Carla Ferstman is our latest Routledge Featured Author. Read our interview to discover more about her recent book, Contemporary Human Rights Challenges.
Dr Carla Ferstman, Senior Lecturer at the Faculty of Law, University of Essex, UK.
The Universal Declaration of Human Rights (UDHR) was drafted by the UN Commission on Human Rights in the aftermath of World War II in an attempt to address the wrongs of the past and plan for a better future for all.
With contributions from President Jimmy Carter, UNESCO Secretary General Audrey Azoulay and the former Archbishop of Canterbury Rowan Williams, this collection of essays, Contemporary Human Rights Challenges: The Universal Declaration of Human Rights and its Continuing Relevance, by leading international experts offers a timely contemporary view on the UDHR and its continuing relevance to today’s issues.
Reflecting the structure of the UDHR, the chapters, written by 28 academics, practitioners and activists, bring a contemporary perspective to the original principles proclaimed in the Declaration’s 30 Articles. It will be a stimulating accessible read, with real world examples, for anyone involved in thinking about, designing or applying public policy, particularly government officials, politicians, lawyers, journalists and academics and those engaged in promoting social justice.
Examined through these universal principles, which have enduring relevance, the authors grapple with some of today’s most pressing challenges, some of which, for example equality and gender related rights, would not have been foreseen by the original drafters of the Declaration, who included Eleanor Roosevelt, René Cassin and John Humphrey.

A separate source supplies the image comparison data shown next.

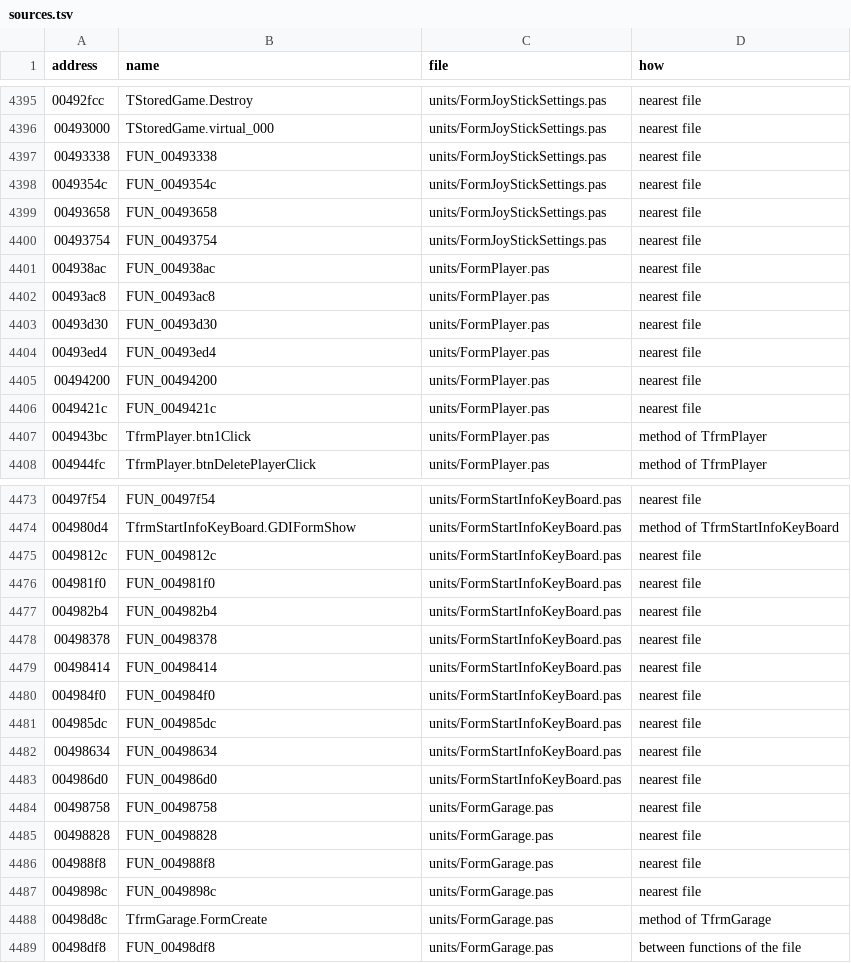
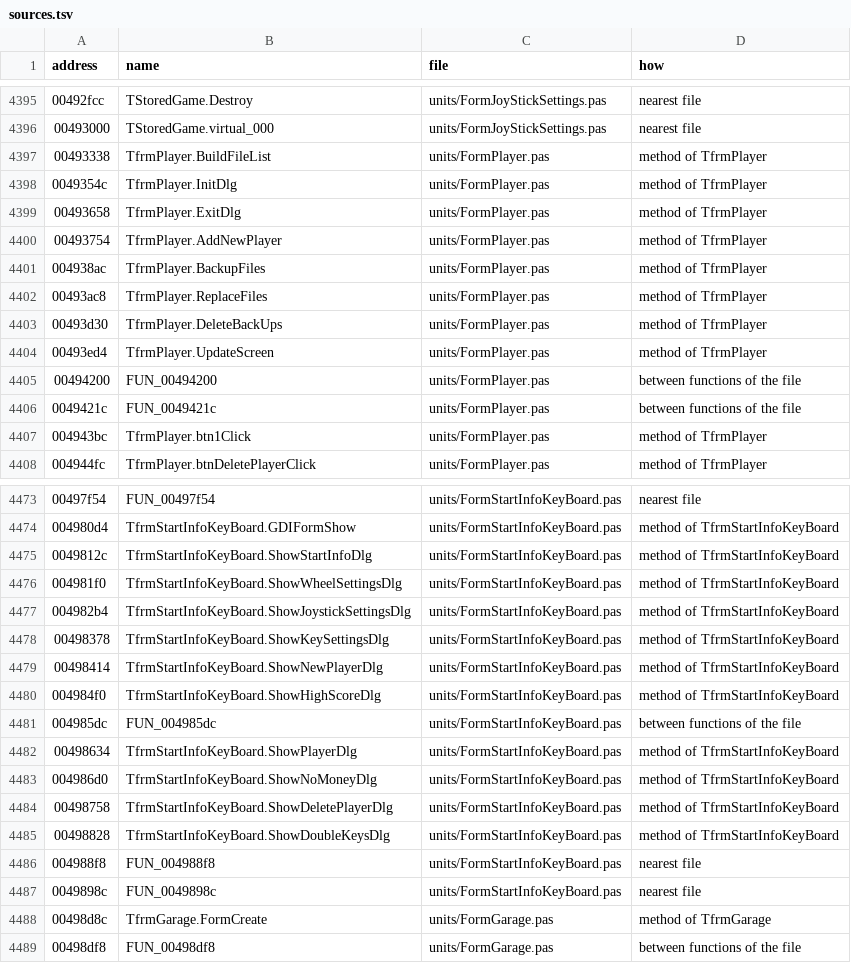
Before and after one commit to xvilo/a2-racer-4-davilex-decomp, a TSV file: decompiled/Menu.exe/sources.tsv, drawn as a sheet; only a part is shown, gaps mark what is left out; the diff covers the shown part only.

```diff
--- a/decompiled/Menu.exe/sources.tsv
+++ b/decompiled/Menu.exe/sources.tsv
@@ -4396,12 +4396,12 @@ address	name	file	how
 00493000	TStoredGame.virtual_000	units/FormJoyStickSettings.pas	nearest file
-00493338	FUN_00493338	units/FormJoyStickSettings.pas	nearest file
-0049354c	FUN_0049354c	units/FormJoyStickSettings.pas	nearest file
-00493658	FUN_00493658	units/FormJoyStickSettings.pas	nearest file
-00493754	FUN_00493754	units/FormJoyStickSettings.pas	nearest file
-004938ac	FUN_004938ac	units/FormPlayer.pas	nearest file
-00493ac8	FUN_00493ac8	units/FormPlayer.pas	nearest file
-00493d30	FUN_00493d30	units/FormPlayer.pas	nearest file
-00493ed4	FUN_00493ed4	units/FormPlayer.pas	nearest file
-00494200	FUN_00494200	units/FormPlayer.pas	nearest file
-0049421c	FUN_0049421c	units/FormPlayer.pas	nearest file
+00493338	TfrmPlayer.BuildFileList	units/FormPlayer.pas	method of TfrmPlayer
+0049354c	TfrmPlayer.InitDlg	units/FormPlayer.pas	method of TfrmPlayer
+00493658	TfrmPlayer.ExitDlg	units/FormPlayer.pas	method of TfrmPlayer
+00493754	TfrmPlayer.AddNewPlayer	units/FormPlayer.pas	method of TfrmPlayer
+004938ac	TfrmPlayer.BackupFiles	units/FormPlayer.pas	method of TfrmPlayer
+00493ac8	TfrmPlayer.ReplaceFiles	units/FormPlayer.pas	method of TfrmPlayer
+00493d30	TfrmPlayer.DeleteBackUps	units/FormPlayer.pas	method of TfrmPlayer
+00493ed4	TfrmPlayer.UpdateScreen	units/FormPlayer.pas	method of TfrmPlayer
+00494200	FUN_00494200	units/FormPlayer.pas	between functions of the file
+0049421c	FUN_0049421c	units/FormPlayer.pas	between functions of the file
 004943bc	TfrmPlayer.btn1Click	units/FormPlayer.pas	method of TfrmPlayer
@@ -4474,15 +4474,15 @@ address	name	file	how
 004980d4	TfrmStartInfoKeyBoard.GDIFormShow	units/FormStartInfoKeyBoard.pas	method of TfrmStartInfoKeyBoard
-0049812c	FUN_0049812c	units/FormStartInfoKeyBoard.pas	nearest file
-004981f0	FUN_004981f0	units/FormStartInfoKeyBoard.pas	nearest file
-004982b4	FUN_004982b4	units/FormStartInfoKeyBoard.pas	nearest file
-00498378	FUN_00498378	units/FormStartInfoKeyBoard.pas	nearest file
-00498414	FUN_00498414	units/FormStartInfoKeyBoard.pas	nearest file
-004984f0	FUN_004984f0	units/FormStartInfoKeyBoard.pas	nearest file
-004985dc	FUN_004985dc	units/FormStartInfoKeyBoard.pas	nearest file
-00498634	FUN_00498634	units/FormStartInfoKeyBoard.pas	nearest file
-004986d0	FUN_004986d0	units/FormStartInfoKeyBoard.pas	nearest file
-00498758	FUN_00498758	units/FormGarage.pas	nearest file
-00498828	FUN_00498828	units/FormGarage.pas	nearest file
-004988f8	FUN_004988f8	units/FormGarage.pas	nearest file
-0049898c	FUN_0049898c	units/FormGarage.pas	nearest file
+0049812c	TfrmStartInfoKeyBoard.ShowStartInfoDlg	units/FormStartInfoKeyBoard.pas	method of TfrmStartInfoKeyBoard
+004981f0	TfrmStartInfoKeyBoard.ShowWheelSettingsDlg	units/FormStartInfoKeyBoard.pas	method of TfrmStartInfoKeyBoard
+004982b4	TfrmStartInfoKeyBoard.ShowJoystickSettingsDlg	units/FormStartInfoKeyBoard.pas	method of TfrmStartInfoKeyBoard
+00498378	TfrmStartInfoKeyBoard.ShowKeySettingsDlg	units/FormStartInfoKeyBoard.pas	method of TfrmStartInfoKeyBoard
+00498414	TfrmStartInfoKeyBoard.ShowNewPlayerDlg	units/FormStartInfoKeyBoard.pas	method of TfrmStartInfoKeyBoard
+004984f0	TfrmStartInfoKeyBoard.ShowHighScoreDlg	units/FormStartInfoKeyBoard.pas	method of TfrmStartInfoKeyBoard
+004985dc	FUN_004985dc	units/FormStartInfoKeyBoard.pas	between functions of the file
+00498634	TfrmStartInfoKeyBoard.ShowPlayerDlg	units/FormStartInfoKeyBoard.pas	method of TfrmStartInfoKeyBoard
+004986d0	TfrmStartInfoKeyBoard.ShowNoMoneyDlg	units/FormStartInfoKeyBoard.pas	method of TfrmStartInfoKeyBoard
+00498758	TfrmStartInfoKeyBoard.ShowDeletePlayerDlg	units/FormStartInfoKeyBoard.pas	method of TfrmStartInfoKeyBoard
+00498828	TfrmStartInfoKeyBoard.ShowDoubleKeysDlg	units/FormStartInfoKeyBoard.pas	method of TfrmStartInfoKeyBoard
+004988f8	FUN_004988f8	units/FormStartInfoKeyBoard.pas	nearest file
+0049898c	FUN_0049898c	units/FormStartInfoKeyBoard.pas	nearest file
 00498d8c	TfrmGarage.FormCreate	units/FormGarage.pas	method of TfrmGarage
```
Also changed, not shown: 111 edited cells elsewhere in this file, decompiled/Menu.exe/functions.tsv, decompiled/SetDebug.exe/functions.tsv, 36 other files.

The essays cover a wide range of topics such as an individual’s right to privacy in a digital age, freedom to practise one’s religion and the right to redress, and make a compelling and detailed argument for the on-going importance and significance of the Declaration and human rights in our rapidly changing world.
The book is inspired by and dedicated to the memory of Clemens Nathan, a British philanthropist and human rights activist. Clemens fled Nazi persecution in Germany as a child and became an avid human rights supporter and activist over the course of his life. It was Clemens’ belief in the power of human rights as a positive regulating force which was a key inspirer for the book. What we really wanted to explore with this book was whether this belief was naïve optimism or pragmatic realism, some combination of the two or something else entirely. On the occasion of the 70th Anniversary of the adoption of the Universal Declaration of Human Rights, the book engages with the initial post-war impetus for the Declaration and questions whether the Declaration and the edifice of human rights norms that has been built around it remain relevant today.
The book is relevant because today – just like 70 years ago when the Declaration was adopted - we continue to confront massive violations of human rights fuelled by discrimination and xenophobia. The human rights architecture is under attack – by those who would prefer to apply different standards to those they see as “less worthy” – migrants and non-citizens, terror suspects, minority groups. But it is also under attack by those who argue that the human rights architecture is too weak and flawed to address modern social inequities, and are concerned that it’s overly-individualistic and legalistic focus is unhelpful. Human rights law has significantly expanded and become more entrenched, and the book explores many of the way in which human rights law has evolved in recent years in areas as diverse as the right to privacy, modern forms of slavery, sexual orientation, statelessness and social justice. The authors – the majority of whom are renowned experts in this field, navigate these tensions in often unique ways.
Human rights law has become more ‘legal’ – in the sense that it has moved from the moral and the political to the justiciable. This is mainly a good thing as it has helped countless victims of human rights violations to assert and enforce their rights. However, a ‘legal’ human rights project is far too narrow to achieve all that needs to be achieved – and in particular, to transform societies. So there are down-sides to a focus which is overly ‘legal’. Also, human rights law has become more and more compartmentalised. This too, is a product of greater specificity and legality, but again, it has a down-side in that there is a tendency to overlook or downplay the connections between different types of human rights violations and the wider social issues affecting communities. Ultimately this results sometimes in a skewed vision of the causes and consequences of human rights violations, and makes the process of trying to address those violations, more complex.
The book was a great project because it involved collaborating with a committed and diverse editorial team – including members of Clemens’ family - and also put me in touch with people I could not have imagined to be in contact, like former President Jimmy Carter and Lord Alderdice, among the many superstars we managed to coax into participating in the edited collection. So this was fun, but also very humbling.
I have taken a long and circuitous route to academia, involving many stops and starts and lots of work in private practice, with intergovernmental and non-governmental organizations along the way. I studied philosophy and law in Canada. After a number of years in practise, I pursued an LL.M in international law at New York University, and almost 20 years later, finalised doctoral studies in public international law at the University of Oxford.
A key highlight for me was the long period I spent as Director of REDRESS. In that role, I had occasion to meet and work with many committed human rights defenders from all corners of the world, supported countless courageous survivors of torture in their efforts to seek justice for what happened to them and was at the forefront of the movement to improve victims’ standing in international criminal law procedures.
I am in the middle of Lindsey Hilsum’s latest book, In Extremis – about the life of Marie Colvin.